Top of DATA TO PROCESS

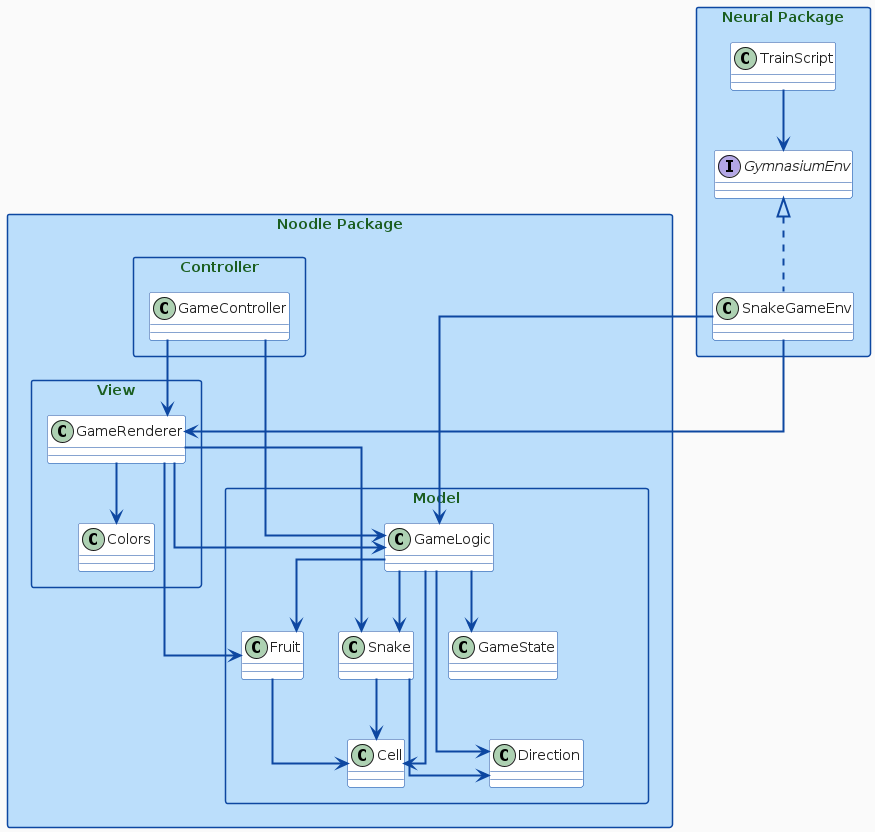
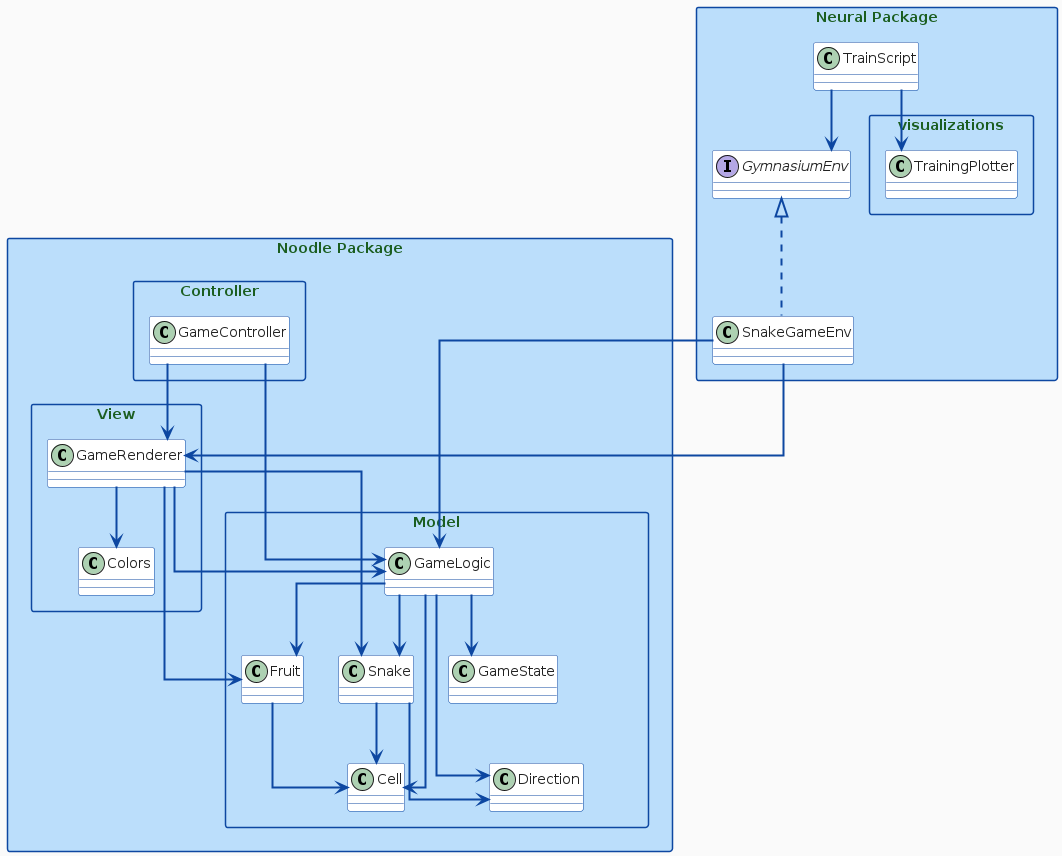
Extracted visualizatin code into its own subpackage

Changed region(s): [[0.0, 0.0, 1.0, 1.0]]

diff --git a/src/neural/train.py b/src/neural/train.py
@@ -5,60 +5,7 @@ import numpy as np
 from stable_baselines3 import DQN
 from stable_baselines3.common.evaluation import evaluate_policy
 
-from src.neural import SnakeGameEnv
-
-
-def setup_plot() -> (
-    tuple[plt.Figure, plt.Axes, plt.Axes, plt.Line2D, plt.Line2D]
-):
-    """Sets up the real-time plotting environment."""
-    plt.ion()  # Interactive mode on
-    fig, (reward_ax, length_ax) = plt.subplots(1, 2, figsize=(12, 6))
-
-    # Initialize lines for rewards and lengths
-    (reward_line,) = reward_ax.plot([], [], label="Episode Rewards")
-    (length_line,) = length_ax.plot([], [], label="Episode Lengths")
-
-    # Configure axes for rewards
-    reward_ax.set_xlabel("Episodes")
-    reward_ax.set_ylabel("Rewards")
-    reward_ax.set_title("Episode Rewards Over Time")
-    reward_ax.legend()
-
-    # Configure axes for lengths
-    length_ax.set_xlabel("Episodes")
-    length_ax.set_ylabel("Episode Lengths")
-    length_ax.set_title("Episode Lengths Over Time")
-    length_ax.legend()
-
-    plt.tight_layout()
-
-    return fig, reward_ax, length_ax, reward_line, length_line
-
-
-def update_plot(
-    episode_rewards: list[float],
-    episode_lengths: list[int],
-    reward_line: plt.Line2D,
-    length_line: plt.Line2D,
-) -> None:
-    """Updates the plot in real-time with new episode data."""
-    reward_line.set_xdata(range(len(episode_rewards)))
-    reward_line.set_ydata(episode_rewards)
-
-    length_line.set_xdata(range(len(episode_lengths)))
-    length_line.set_ydata(episode_lengths)
-
-    # Rescale the axes to accommodate new data
-    reward_line.axes.relim()
-    reward_line.axes.autoscale_view()
-
-    length_line.axes.relim()
-    length_line.axes.autoscale_view()
-
-    # Redraw the plot
-    plt.draw()
-    plt.pause(0.01)
+from src.neural import SnakeGameEnv, visualizations
 
 
 def create_snake_env(env_config: dict) -> SnakeGameEnv:
@@ -112,7 +59,7 @@ def train_snake_dqn(config: dict) -> None:
         total_reward = 0
 
         # Setup for real-time plot updates
-        fig, reward_ax, length_ax, reward_line, length_line = setup_plot()
+        training_plotter = visualizations.TrainingPlotter()
 
         # Reset the environment
         obs, _ = env.reset()
@@ -148,9 +95,7 @@ def train_snake_dqn(config: dict) -> None:
                 episode_lengths.append(len(episode_rewards))
 
                 # Update the plot with the new data
-                update_plot(
-                    episode_rewards, episode_lengths, reward_line, length_line
-                )
+                training_plotter.update(episode_rewards, episode_lengths)
 
                 # Reset the environment when the episode ends
                 total_reward = 0

diff --git a/src/neural/visualizations/plotting.py b/src/neural/visualizations/plotting.py
@@ -1,0 +1,76 @@
+"""
+Plotting Module.
+
+This module provides a single class, TrainingPlotter, that sets up Matplotlib
+plots for real-time visualization of Snake training and updates them with new
+data. No separate references to reward/length lines are needed.
+"""
+
+import matplotlib.pyplot as plt
+
+
+class TrainingPlotter:
+    """
+    A self-contained class for setting up and updating the Snake training plots.
+
+    Example usage:
+        plotter = TrainingPlotter()
+        ...
+        plotter.update(episode_rewards, episode_lengths)
+    """
+
+    def __init__(self) -> None:
+        """Initialize the figure, axes, and plot lines."""
+        plt.ion()  # Interactive mode on
+        self.fig, (self.reward_ax, self.length_ax) = plt.subplots(
+            1, 2, figsize=(12, 6)
+        )
+
+        # Create line objects for rewards and lengths
+        (self.reward_line,) = self.reward_ax.plot(
+            [], [], label="Episode Rewards"
+        )
+        (self.length_line,) = self.length_ax.plot(
+            [], [], label="Episode Lengths"
+        )
+
+        # Configure reward axis
+        self.reward_ax.set_xlabel("Episodes")
+        self.reward_ax.set_ylabel("Rewards")
+        self.reward_ax.set_title("Episode Rewards Over Time")
+        self.reward_ax.legend()
+
+        # Configure length axis
+        self.length_ax.set_xlabel("Episodes")
+        self.length_ax.set_ylabel("Episode Lengths")
+        self.length_ax.set_title("Episode Lengths Over Time")
+        self.length_ax.legend()
+
+        plt.tight_layout()
+
+    def update(
+        self, episode_rewards: list[float], episode_lengths: list[int]
+    ) -> None:
+        """
+        Updates the training plots in real-time with new episode data.
+
+        :param episode_rewards: A list of cumulative rewards per episode.
+        :param episode_lengths: A list of lengths (number of steps) per episode.
+        """
+        self.reward_line.set_xdata(range(len(episode_rewards)))
+        self.reward_line.set_ydata(episode_rewards)
+
+        self.length_line.set_xdata(range(len(episode_lengths)))
+        self.length_line.set_ydata(episode_lengths)
+
+        # Rescale axes to accommodate new data
+        if self.reward_line.axes is not None:
+            self.reward_line.axes.relim()
+            self.reward_line.axes.autoscale_view()
+
+        if self.length_line.axes is not None:
+            self.length_line.axes.relim()
+            self.length_line.axes.autoscale_view()
+
+        plt.draw()
+        plt.pause(0.01)

diff --git a/src/neural/visualizations/__init__.py b/src/neural/visualizations/__init__.py
@@ -1,0 +1,8 @@
+"""
+The `visualizations` subpackage provides real-time training 
+visualization support for the Neural Noodle project.
+"""
+
+from .plotting import TrainingPlotter
+
+__all__ = ["TrainingPlotter"]

diff --git a/src/neural/__init__.py b/src/neural/__init__.py
@@ -1,4 +1,5 @@
 """Neural Package which contains the Snake Game neural network training functionality."""
 
 from .environment import SnakeGameEnv
+from . import visualizations
 from . import train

Bottom of DATA TO PROCESS

AIM OF THE EXERCISE:
The records above should be repeated exactly, with no pictures in the copy.

EXERCISE RESULT:
Extracted visualizatin code into its own subpackage

Changed region(s): [[0.0, 0.0, 1.0, 1.0]]

diff --git a/src/neural/train.py b/src/neural/train.py
@@ -5,60 +5,7 @@ import numpy as np
 from stable_baselines3 import DQN
 from stable_baselines3.common.evaluation import evaluate_policy
 
-from src.neural import SnakeGameEnv
-
-
-def setup_plot() -> (
-    tuple[plt.Figure, plt.Axes, plt.Axes, plt.Line2D, plt.Line2D]
-):
-    """Sets up the real-time plotting environment."""
-    plt.ion()  # Interactive mode on
-    fig, (reward_ax, length_ax) = plt.subplots(1, 2, figsize=(12, 6))
-
-    # Initialize lines for rewards and lengths
-    (reward_line,) = reward_ax.plot([], [], label="Episode Rewards")
-    (length_line,) = length_ax.plot([], [], label="Episode Lengths")
-
-    # Configure axes for rewards
-    reward_ax.set_xlabel("Episodes")
-    reward_ax.set_ylabel("Rewards")
-    reward_ax.set_title("Episode Rewards Over Time")
-    reward_ax.legend()
-
-    # Configure axes for lengths
-    length_ax.set_xlabel("Episodes")
-    length_ax.set_ylabel("Episode Lengths")
-    length_ax.set_title("Episode Lengths Over Time")
-    length_ax.legend()
-
-    plt.tight_layout()
-
-    return fig, reward_ax, length_ax, reward_line, length_line
-
-
-def update_plot(
-    episode_rewards: list[float],
-    episode_lengths: list[int],
-    reward_line: plt.Line2D,
-    length_line: plt.Line2D,
-) -> None:
-    """Updates the plot in real-time with new episode data."""
-    reward_line.set_xdata(range(len(episode_rewards)))
-    reward_line.set_ydata(episode_rewards)
-
-    length_line.set_xdata(range(len(episode_lengths)))
-    length_line.set_ydata(episode_lengths)
-
-    # Rescale the axes to accommodate new data
-    reward_line.axes.relim()
-    reward_line.axes.autoscale_view()
-
-    length_line.axes.relim()
-    length_line.axes.autoscale_view()
-
-    # Redraw the plot
-    plt.draw()
-    plt.pause(0.01)
+from src.neural import SnakeGameEnv, visualizations
 
 
 def create_snake_env(env_config: dict) -> SnakeGameEnv:
@@ -112,7 +59,7 @@ def train_snake_dqn(config: dict) -> None:
         total_reward = 0
 
         # Setup for real-time plot updates
-        fig, reward_ax, length_ax, reward_line, length_line = setup_plot()
+        training_plotter = visualizations.TrainingPlotter()
 
         # Reset the environment
         obs, _ = env.reset()
@@ -148,9 +95,7 @@ def train_snake_dqn(config: dict) -> None:
                 episode_lengths.append(len(episode_rewards))
 
                 # Update the plot with the new data
-                update_plot(
-                    episode_rewards, episode_lengths, reward_line, length_line
-                )
+                training_plotter.update(episode_rewards, episode_lengths)
 
                 # Reset the environment when the episode ends
                 total_reward = 0

diff --git a/src/neural/visualizations/plotting.py b/src/neural/visualizations/plotting.py
@@ -1,0 +1,76 @@
+"""
+Plotting Module.
+
+This module provides a single class, TrainingPlotter, that sets up Matplotlib
+plots for real-time visualization of Snake training and updates them with new
+data. No separate references to reward/length lines are needed.
+"""
+
+import matplotlib.pyplot as plt
+
+
+class TrainingPlotter:
+    """
+    A self-contained class for setting up and updating the Snake training plots.
+
+    Example usage:
+        plotter = TrainingPlotter()
+        ...
+        plotter.update(episode_rewards, episode_lengths)
+    """
+
+    def __init__(self) -> None:
+        """Initialize the figure, axes, and plot lines."""
+        plt.ion()  # Interactive mode on
+        self.fig, (self.reward_ax, self.length_ax) = plt.subplots(
+            1, 2, figsize=(12, 6)
+        )
+
+        # Create line objects for rewards and lengths
+        (self.reward_line,) = self.reward_ax.plot(
+            [], [], label="Episode Rewards"
+        )
+        (self.length_line,) = self.length_ax.plot(
+            [], [], label="Episode Lengths"
+        )
+
+        # Configure reward axis
+        self.reward_ax.set_xlabel("Episodes")
+        self.reward_ax.set_ylabel("Rewards")
+        self.reward_ax.set_title("Episode Rewards Over Time")
+        self.reward_ax.legend()
+
+        # Configure length axis
+        self.length_ax.set_xlabel("Episodes")
+        self.length_ax.set_ylabel("Episode Lengths")
+        self.length_ax.set_title("Episode Lengths Over Time")
+        self.length_ax.legend()
+
+        plt.tight_layout()
+
+    def update(
+        self, episode_rewards: list[float], episode_lengths: list[int]
+    ) -> None:
+        """
+        Updates the training plots in real-time with new episode data.
+
+        :param episode_rewards: A list of cumulative rewards per episode.
+        :param episode_lengths: A list of lengths (number of steps) per episode.
+        """
+        self.reward_line.set_xdata(range(len(episode_rewards)))
+        self.reward_line.set_ydata(episode_rewards)
+
+        self.length_line.set_xdata(range(len(episode_lengths)))
+        self.length_line.set_ydata(episode_lengths)
+
+        # Rescale axes to accommodate new data
+        if self.reward_line.axes is not None:
+            self.reward_line.axes.relim()
+            self.reward_line.axes.autoscale_view()
+
+        if self.length_line.axes is not None:
+            self.length_line.axes.relim()
+            self.length_line.axes.autoscale_view()
+
+        plt.draw()
+        plt.pause(0.01)

diff --git a/src/neural/visualizations/__init__.py b/src/neural/visualizations/__init__.py
@@ -1,0 +1,8 @@
+"""
+The `visualizations` subpackage provides real-time training 
+visualization support for the Neural Noodle project.
+"""
+
+from .plotting import TrainingPlotter
+
+__all__ = ["TrainingPlotter"]

diff --git a/src/neural/__init__.py b/src/neural/__init__.py
@@ -1,4 +1,5 @@
 """Neural Package which contains the Snake Game neural network training functionality."""
 
 from .environment import SnakeGameEnv
+from . import visualizations
 from . import train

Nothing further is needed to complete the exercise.